Saturday, 7 September 2013

The Weekly Word #4

Despite the again erroneous title I again bring you my weekly word!

First off I address the issue on everyone's mind, Syria. Well ladies and gentlemen it seems like things are getting worse in the region, with the civil war spiraling out of control and foreign intervention being either a pipe dream or a terrifying possibility according to the pundits.

The idea of intervention though is something that must weight heavily on the consciences of world leaders in the West. They missed their chance to support the only secular, and non-terrorist affiliated group in the region back in 2011, only to watch as the revolution was hijacked by a better armed and better funded Al-Qaeda offshoot with ties to our supposed allies in Saudi Arabia and Qatar.

Now though, Assad has crossed the line which was set by using chemical weapons. The time has (theoretically) come for the Western world to intervene and say loud and clear that the use of chemical weapons will not be tolerated.

However, Western opinion seems divided on that, and I can understand why. Let us take a look at what the possible outcomes are in Syria. The first is for the Assad regime to completely win the civil war and stay in power. There will of course be reprisals, crackdowns, and a tightened security state. However, the balance of power in the region will not be adversely affected (save Russia's growing influence) and another dictator will have stood up to the West. A terrible option for the Syrian people, but no worse than that they face right now.

In the next scenario we have a definite victory by the Al-Nursa Front and its allies. Then we have a secure base of operations for militants which could further destabilize the region, give a foreign terrorist organization access to chemical weapons, reach in the Mediterranean, and a major source of arms and supplies. This would most likely come back to bite the West in the behind in a big way.

The Third scenario is for the Free Syrian Army to win and establish a semi-stable state which could be a boon or a hindrance to the region. It would probably end up like Libya with internal difficulties, and many religious militias refusing to answer to the government (as well as the unsettling question of the Kurdish population). The worst case scenario for an FSA victory is for the fighting to merely continue and devastate the region further still in an Afghanistan style civil war.

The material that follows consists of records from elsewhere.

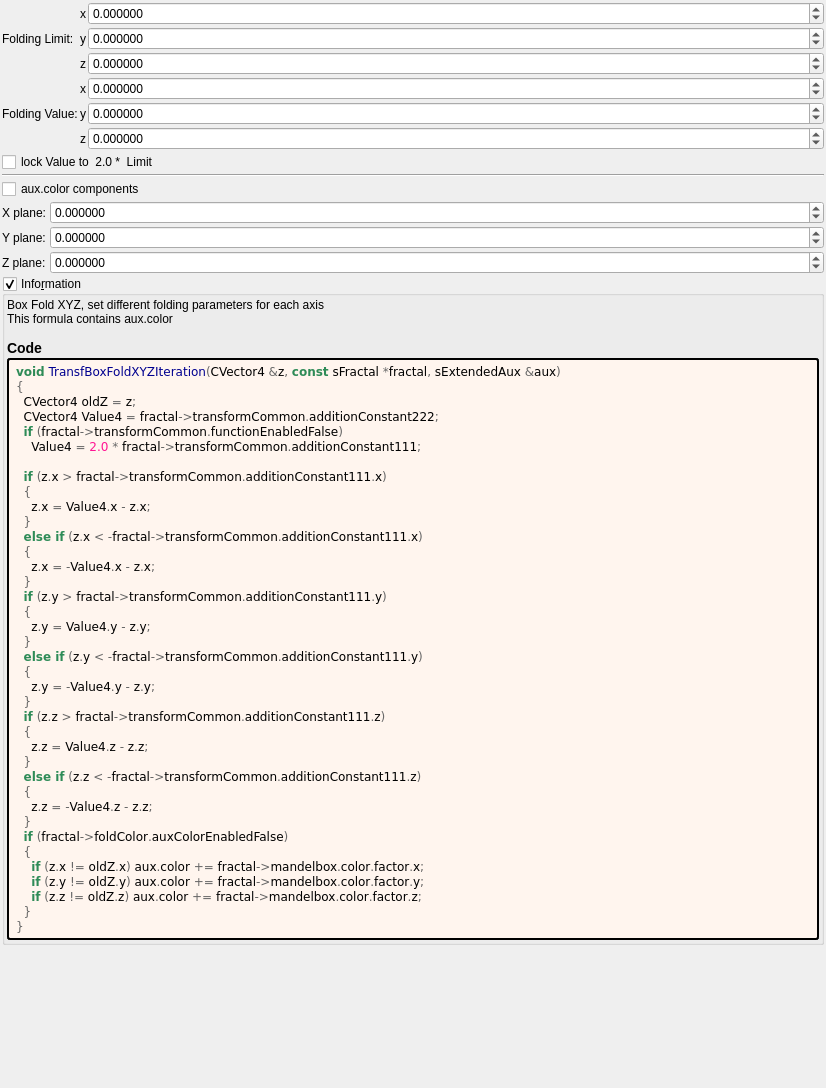
This is mandelbulber2/formula/ui/transf_box_fold_xyz.ui in irinox-ctrl/mandelbulber2 as Qt 5 draws it before an edit. The edited form follows.
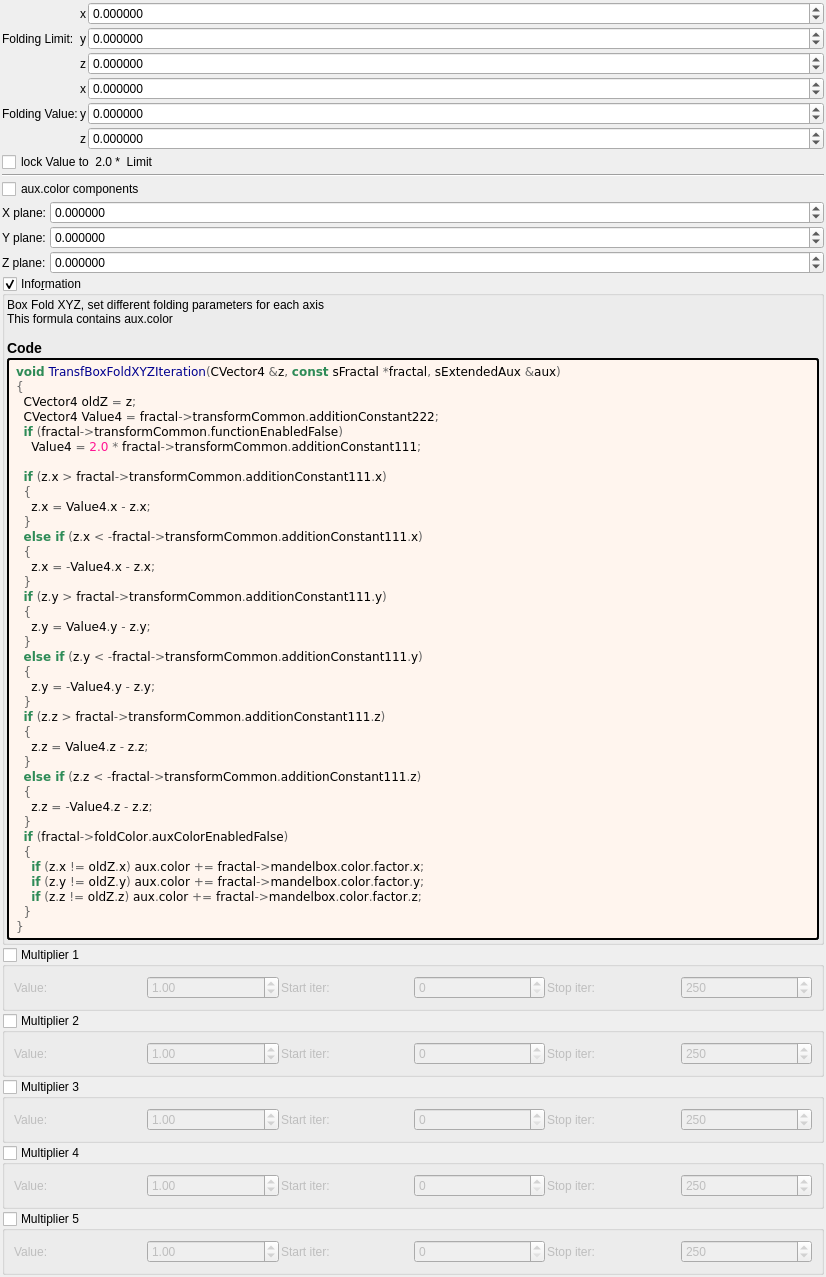
This is the edited form. Custom widgets are drawn as their Qt base class.

Commit message:
feat: add 5 general-purpose multipliers to all 1007 fractal formulas
Each multiplier has:
- Checkbox (OFF by default)
- Value spinbox (default 1.0, range -100 to 100)
- Iteration start/stop range

Logic: z *= value; DE *= |value|;

Uses existing transformCommon parameters:
- Checkboxes: functionEnabledBx/By/Bz/Bw/CzFalse
- Values: scale4/5/6/8/16
- Ranges: startIterationsB-F/stopIterationsB-F

Modified 1007 .cpp (CPU), 1006 .cl (GPU), 1023 .ui files.
Both source (formula/) and deploy (deploy/share/) copies updated.

Patch:
```diff
--- a/mandelbulber2/formula/ui/transf_box_fold_xyz.ui
+++ b/mandelbulber2/formula/ui/transf_box_fold_xyz.ui
@@ -500,6 +500,192 @@
      </layout>
     </widget>
    </item>
+   <item>
+    <widget class="MyGroupBox" name="groupCheck_transf_function_enabledBx_false">
+     <property name="title"><string>Multiplier 1</string></property>
+     <property name="checkable"><bool>true</bool></property>
+     <property name="checked"><bool>false</bool></property>
+     <layout class="QGridLayout" name="gridLayout_mult1">
+      <property name="spacing"><number>2</number></property>
+      <item row="0" column="0">
+       <widget class="QLabel"><property name="text"><string>Value:</string></property></widget>
+      </item>
+      <item row="0" column="1">
+       <widget class="MyDoubleSpinBox" name="spinbox_transf_scale_4">
+        <property name="minimum"><double>-100.0</double></property><property name="maximum"><double>100.0</double></property>
+        <property name="singleStep"><double>0.01</double></property><property name="value"><double>1.0</double></property>
+       </widget>
+      </item>
+      <item row="0" column="2">
+       <widget class="QLabel"><property name="text"><string>Start iter:</string></property></widget>
+      </item>
+      <item row="0" column="3">
+       <widget class="MySpinBox" name="spinboxInt_transf_start_iterations_B">
+        <property name="minimum"><number>0</number></property><property name="maximum"><number>10000</number></property>
+        <property name="value"><number>0</number></property>
+       </widget>
+      </item>
+      <item row="0" column="4">
+       <widget class="QLabel"><property name="text"><string>Stop iter:</string></property></widget>
+      </item>
+      <item row="0" column="5">
+       <widget class="MySpinBox" name="spinboxInt_transf_stop_iterations_B">
+        <property name="minimum"><number>0</number></property><property name="maximum"><number>10000</number></property>
+        <property name="value"><number>250</number></property>
+       </widget>
+      </item>
+     </layout>
+    </widget>
+   </item>
+   <item>
+    <widget class="MyGroupBox" name="groupCheck_transf_function_enabledBy_false">
+     <property name="title"><string>Multiplier 2</string></property>
+     <property name="checkable"><bool>true</bool></property>
+     <property name="checked"><bool>false</bool></property>
+     <layout class="QGridLayout" name="gridLayout_mult2">
+      <property name="spacing"><number>2</number></property>
+      <item row="0" column="0">
+       <widget class="QLabel"><property name="text"><string>Value:</string></property></widget>
+      </item>
+      <item row="0" column="1">
+       <widget class="MyDoubleSpinBox" name="spinbox_transf_scale_5">
+        <property name="minimum"><double>-100.0</double></property><property name="maximum"><double>100.0</double></property>
+        <property name="singleStep"><double>0.01</double></property><property name="value"><double>1.0</double></property>
+       </widget>
+      </item>
+      <item row="0" column="2">
+       <widget class="QLabel"><property name="text"><string>Start iter:</string></property></widget>
+      </item>
+      <item row="0" column="3">
+       <widget class="MySpinBox" name="spinboxInt_transf_start_iterations_C">
+        <property name="minimum"><number>0</number></property><property name="maximum"><number>10000</number></property>
+        <property name="value"><number>0</number></property>
+       </widget>
+      </item>
+      <item row="0" column="4">
+       <widget class="QLabel"><property name="text"><string>Stop iter:</string></property></widget>
+      </item>
+      <item row="0" column="5">
+       <widget class="MySpinBox" name="spinboxInt_transf_stop_iterations_C">
+        <property name="minimum"><number>0</number></property><property name="maximum"><number>10000</number></property>
+        <property name="value"><number>250</number></property>
+       </widget>
+      </item>
+     </layout>
+    </widget>
+   </item>
+   <item>
+    <widget class="MyGroupBox" name="groupCheck_transf_function_enabledBz_false">
+     <property name="title"><string>Multiplier 3</string></property>
+     <property name="checkable"><bool>true</bool></property>
+     <property name="checked"><bool>false</bool></property>
+     <layout class="QGridLayout" name="gridLayout_mult3">
+      <property name="spacing"><number>2</number></property>
+      <item row="0" column="0">
+       <widget class="QLabel"><property name="text"><string>Value:</string></property></widget>
+      </item>
+      <item row="0" column="1">
+       <widget class="MyDoubleSpinBox" name="spinbox_transf_scale_6">
+        <property name="minimum"><double>-100.0</double></property><property name="maximum"><double>100.0</double></property>
+        <property name="singleStep"><double>0.01</double></property><property name="value"><double>1.0</double></property>
+       </widget>
+      </item>
+      <item row="0" column="2">
+       <widget class="QLabel"><property name="text"><string>Start iter:</string></property></widget>
+      </item>
+      <item row="0" column="3">
+       <widget class="MySpinBox" name="spinboxInt_transf_start_iterations_D">
+        <property name="minimum"><number>0</number></property><property name="maximum"><number>10000</number></property>
+        <property name="value"><number>0</number></property>
+       </widget>
+      </item>
+      <item row="0" column="4">
+       <widget class="QLabel"><property name="text"><string>Stop iter:</string></property></widget>
+      </item>
+      <item row="0" column="5">
+       <widget class="MySpinBox" name="spinboxInt_transf_stop_iterations_D">
+        <property name="minimum"><number>0</number></property><property name="maximum"><number>10000</number></property>
+        <property name="value"><number>250</number></property>
+       </widget>
+      </item>
+     </layout>
+    </widget>
+   </item>
+   <item>
+    <widget class="MyGroupBox" name="groupCheck_transf_function_enabledBw_false">
+     <property name="title"><string>Multiplier 4</string></property>
+     <property name="checkable"><bool>true</bool></property>
+     <property name="checked"><bool>false</bool></property>
+     <layout class="QGridLayout" name="gridLayout_mult4">
+      <property name="spacing"><number>2</number></property>
+      <item row="0" column="0">
+       <widget class="QLabel"><property name="text"><string>Value:</string></property></widget>
+      </item>
+      <item row="0" column="1">
+       <widget class="MyDoubleSpinBox" name="spinbox_transf_scale_8">
+        <property name="minimum"><double>-100.0</double></property><property name="maximum"><double>100.0</double></property>
+        <property name="singleStep"><double>0.01</double></property><property name="value"><double>1.0</double></property>
+       </widget>
+      </item>
+      <item row="0" column="2">
+       <widget class="QLabel"><property name="text"><string>Start iter:</string></property></widget>
+      </item>
+      <item row="0" column="3">
+       <widget class="MySpinBox" name="spinboxInt_transf_start_iterations_E">
+        <property name="minimum"><number>0</number></property><property name="maximum"><number>10000</number></property>
+        <property name="value"><number>0</number></property>
+       </widget>
+      </item>
+      <item row="0" column="4">
+       <widget class="QLabel"><property name="text"><string>Stop iter:</string></property></widget>
+      </item>
+      <item row="0" column="5">
+       <widget class="MySpinBox" name="spinboxInt_transf_stop_iterations_E">
+        <property name="minimum"><number>0</number></property><property name="maximum"><number>10000</number></property>
+        <property name="value"><number>250</number></property>
+       </widget>
+      </item>
+     </layout>
+    </widget>
+   </item>
+   <item>
+    <widget class="MyGroupBox" name="groupCheck_transf_function_enabledCz_false">
+     <property name="title"><string>Multiplier 5</string></property>
+     <property name="checkable"><bool>true</bool></property>
+     <property name="checked"><bool>false</bool></property>
+     <layout class="QGridLayout" name="gridLayout_mult5">
+      <property name="spacing"><number>2</number></property>
+      <item row="0" column="0">
+       <widget class="QLabel"><property name="text"><string>Value:</string></property></widget>
+      </item>
+      <item row="0" column="1">
+       <widget class="MyDoubleSpinBox" name="spinbox_transf_scale_16">
+        <property name="minimum"><double>-100.0</double></property><property name="maximum"><double>100.0</double></property>
+        <property name="singleStep"><double>0.01</double></property><property name="value"><double>1.0</double></property>
+       </widget>
+      </item>
+      <item row="0" column="2">
+       <widget class="QLabel"><property name="text"><string>Start iter:</string></property></widget>
+      </item>
+      <item row="0" column="3">
+       <widget class="MySpinBox" name="spinboxInt_transf_start_iterations_F">
+        <property name="minimum"><number>0</number></property><property name="maximum"><number>10000</number></property>
+        <property name="value"><number>0</number></property>
+       </widget>
+      </item>
+      <item row="0" column="4">
+       <widget class="QLabel"><property name="text"><string>Stop iter:</string></property></widget>
+      </item>
+      <item row="0" column="5">
+       <widget class="MySpinBox" name="spinboxInt_transf_stop_iterations_F">
+        <property name="minimum"><number>0</number></property><property name="maximum"><number>10000</number></property>
+        <property name="value"><number>250</number></property>
+       </widget>
+      </item>
+     </layout>
+    </widget>
+   </item>
+
    <item>
     <spacer name="verticalSpacer">
      <property name="orientation">
@@ -532,6 +718,11 @@
    <extends>QCheckBox</extends>
    <header>my_check_box.h</header>
   </customwidget>
+   <customwidget>
+   <class>MySpinBox</class>
+   <extends>QSpinBox</extends>
+   <header>my_spin_box.h</header>
+  </customwidget>
  </customwidgets>
  <tabstops>
   <tabstop>spinbox3_transf_addition_constant_111_x</tabstop>
```
The commit also changes 3972 other files.
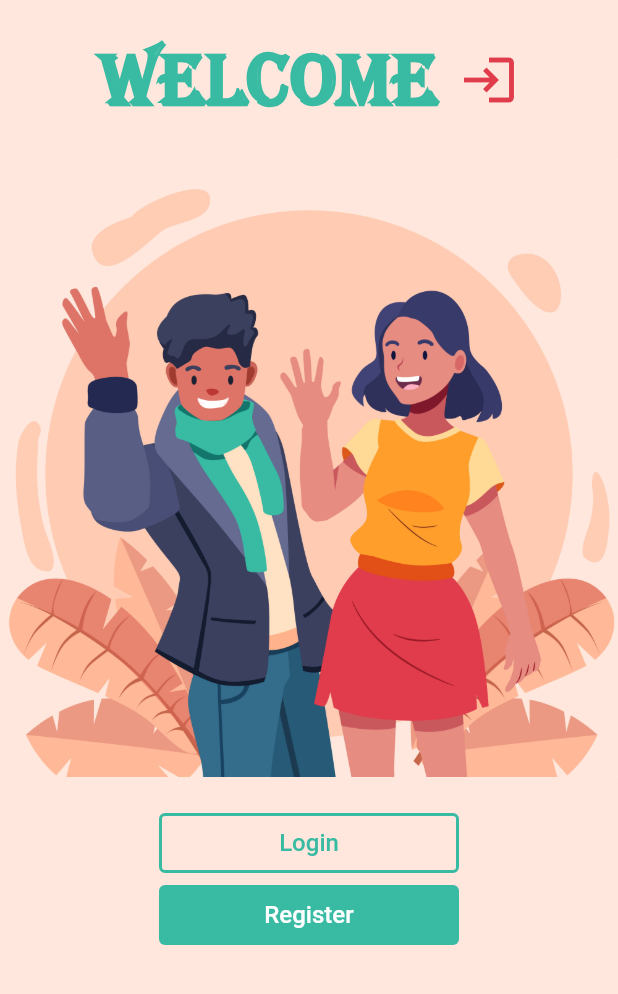
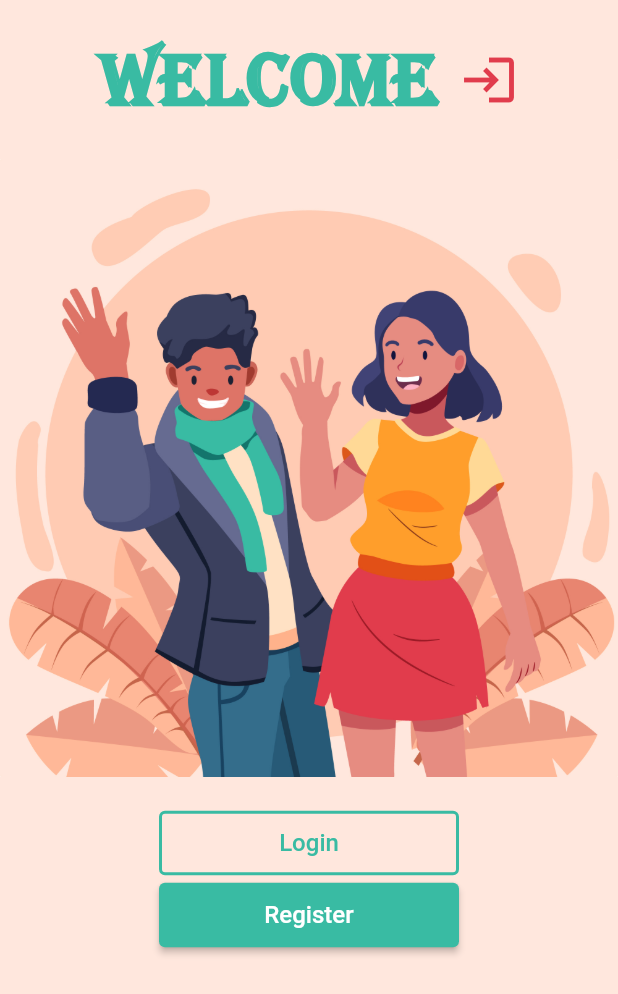
Before and after one commit to amirrajabzadeh/flutter_blog, a Flutter app: the screen it shows after launch, on a phone screen of 412 x 824 dp. Shown: the top 994 px of the screen. Run offline on Flutter 3.47's test engine with Material 2 defaults, Android fonts, the phone set to English and light mode, and no system bars.

Commit message:
add ElevatedButton

```diff
--- a/lib/main.dart
+++ b/lib/main.dart
@@ -63,7 +63,7 @@ class HomeScreen extends StatelessWidget {
               ),
               OutlinedButton(
                 style: OutlinedButton.styleFrom(
-                  minimumSize: Size(200.0, 40.0),
+                  minimumSize: Size(200.0, 43.0),
                   side: BorderSide(
                     color: Color.fromARGB(255, 57, 187, 163),
                     width: 2.0,
@@ -78,11 +78,11 @@ class HomeScreen extends StatelessWidget {
                   ),
                 ),
               ),
-              TextButton(
-                style: TextButton.styleFrom(
+              ElevatedButton(
+                  style: ElevatedButton.styleFrom(
+                    backgroundColor: Color.fromARGB(255, 57, 187, 163),
                     foregroundColor: Colors.white,
-                  backgroundColor: Color.fromARGB(255, 57, 187, 163),
-                  minimumSize: Size(200.0, 40.0),
+                    minimumSize: Size(200.0, 43.0),
                   ),
                   onPressed: () {},
                   child: Text(
@@ -90,8 +90,7 @@ class HomeScreen extends StatelessWidget {
                     style: TextStyle(
                       fontSize: 16,
                     ),
-                ),
-              )
+                  ))
             ],
           ),
         ),
```
Lines whose indentation alone changed are shown as unchanged.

Now these are all merely speculations, and if the war goes on much longer it may begin to seriously unsettle the entire region. However, how the West reacts will determine how the conflict is played out. If the West strikes at Assad's military power bases and weakens him it will prolong the war, if it directly helps the rebels (who may or may not be friendly to the US) it invites the victory of a potential enemy, and if it does nothing, then it is still up in the air.

The West is also limited in its ability to respond by Assad's threats to unleash chemical weapons on the region if he suspects regime change is the attempted American goal. This leads merely to a number of bad and worse decisions which will probably not give the West an edge in the conflict. Meanwhile it grinds inexorably on.

Meanwhile in the news we have two bright spots with a pair of infamous mass murderers getting their sentences passed down recently. Nidal Malik Hassan and Robert Bales were sentenced to death and life in prison respectively.

Hassan was the perpetrator of the 2009 Fort Hood shooting where he gunned down 12 soldiers and one civilian in a Jihadist influenced rampage in order to 'stop US soldiers from going to Afghanistan and killing Muslims'. Hassan became sadly proficient with his weapon and got the drop on dozens of unarmed soldiers who were lining up for medical treatment. He was just recently sentenced to death by a military tribunal.

Robert Bales whose crimes I covered here, was also finally justly sentenced for the obvious war crime he committed. I am thankful the American government has seen fit to give him such a harsh sentence (though the death penalty would have been more appropriate) and I am pleased he has been sent to prison for the remainder of his life.

While justice has been served and this weekly word is a bit more gloomy than most I hope that we can see some good news over the horizon in the future readers!

No comments:

Post a Comment